ANN SKELLY: “I think that there are so many things, actually. I think there’s a special quality to Amalia in that there’s just something in her that it’s like an immediate magnetic quality, I suppose, which Laura very much possesses. And it’s something that she can’t act…or maybe she can act and she’s just that good. (Laughing) But it’s not something that you come across often.
And particularly I would say that me and Laura’s relationship and feelings towards each other translates as what you see on screen. I think Laura is just an incredibly special person and she brings that to Amalia. Penance can easily trust her and go into battle with her down any dark alleyway. And I would too with Laura, which is quite nice.”
Do you think the show speaks to modern women’s experiences? How does it relate to what we’re going through today?
LAURA DONNELLY: “Yes, absolutely. It was one of the main things that drew me to the project was the fact that I felt it spoke a lot to what women experience at the moment.
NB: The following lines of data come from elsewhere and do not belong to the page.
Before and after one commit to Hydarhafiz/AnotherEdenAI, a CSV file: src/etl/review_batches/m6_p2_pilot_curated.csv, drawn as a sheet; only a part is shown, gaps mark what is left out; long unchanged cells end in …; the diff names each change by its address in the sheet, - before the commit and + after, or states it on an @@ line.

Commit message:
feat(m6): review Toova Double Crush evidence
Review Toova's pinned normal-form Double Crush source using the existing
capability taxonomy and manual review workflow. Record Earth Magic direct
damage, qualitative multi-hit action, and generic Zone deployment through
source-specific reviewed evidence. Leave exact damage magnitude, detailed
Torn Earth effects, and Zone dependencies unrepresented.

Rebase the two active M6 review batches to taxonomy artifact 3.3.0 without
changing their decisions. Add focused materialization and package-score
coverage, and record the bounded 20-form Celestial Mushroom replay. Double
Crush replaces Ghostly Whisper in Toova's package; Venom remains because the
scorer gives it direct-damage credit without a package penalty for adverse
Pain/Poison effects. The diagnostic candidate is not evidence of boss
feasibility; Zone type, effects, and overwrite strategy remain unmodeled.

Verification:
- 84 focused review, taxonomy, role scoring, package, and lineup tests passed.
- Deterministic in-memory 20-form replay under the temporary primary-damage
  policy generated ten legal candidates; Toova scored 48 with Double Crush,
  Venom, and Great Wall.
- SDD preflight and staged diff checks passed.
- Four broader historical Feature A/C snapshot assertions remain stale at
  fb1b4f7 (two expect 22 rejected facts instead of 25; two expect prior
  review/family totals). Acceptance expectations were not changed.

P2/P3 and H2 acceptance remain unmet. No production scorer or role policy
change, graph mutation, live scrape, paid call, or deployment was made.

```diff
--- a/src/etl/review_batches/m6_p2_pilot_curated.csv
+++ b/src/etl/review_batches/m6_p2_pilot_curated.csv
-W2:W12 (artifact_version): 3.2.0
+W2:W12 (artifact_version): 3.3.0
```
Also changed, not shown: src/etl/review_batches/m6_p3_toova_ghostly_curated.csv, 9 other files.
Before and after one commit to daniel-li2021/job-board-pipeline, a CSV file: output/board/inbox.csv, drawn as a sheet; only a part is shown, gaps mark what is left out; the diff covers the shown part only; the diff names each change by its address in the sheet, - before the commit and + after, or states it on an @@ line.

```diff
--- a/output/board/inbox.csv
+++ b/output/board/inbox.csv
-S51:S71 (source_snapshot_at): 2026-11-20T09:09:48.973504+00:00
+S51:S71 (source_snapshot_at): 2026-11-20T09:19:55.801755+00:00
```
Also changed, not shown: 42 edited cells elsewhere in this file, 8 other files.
We’re having all of these discussions about, well, obviously about the #MeToo movement. And we’re having at the moment discussions based on some horrific recent events in the news in England to do with women’s safety on the streets and what is the responsibility of men in that. How much should they be a part of that discussion? Really, it should be about men educating each other and educating young men and boys. I think there’s a lot there to do with why is it up to these people, the people who suffer from being a minority or an oppressed people, why is it their responsibility to go out and make other people treat them better? It should be the responsibility of the people who already have the privilege and already have the power. That is, of course, as well an argument that is extremely relevant to other social issues like Black Lives Matter and anything to do with a group of people who are oppressed and do not have their voices heard.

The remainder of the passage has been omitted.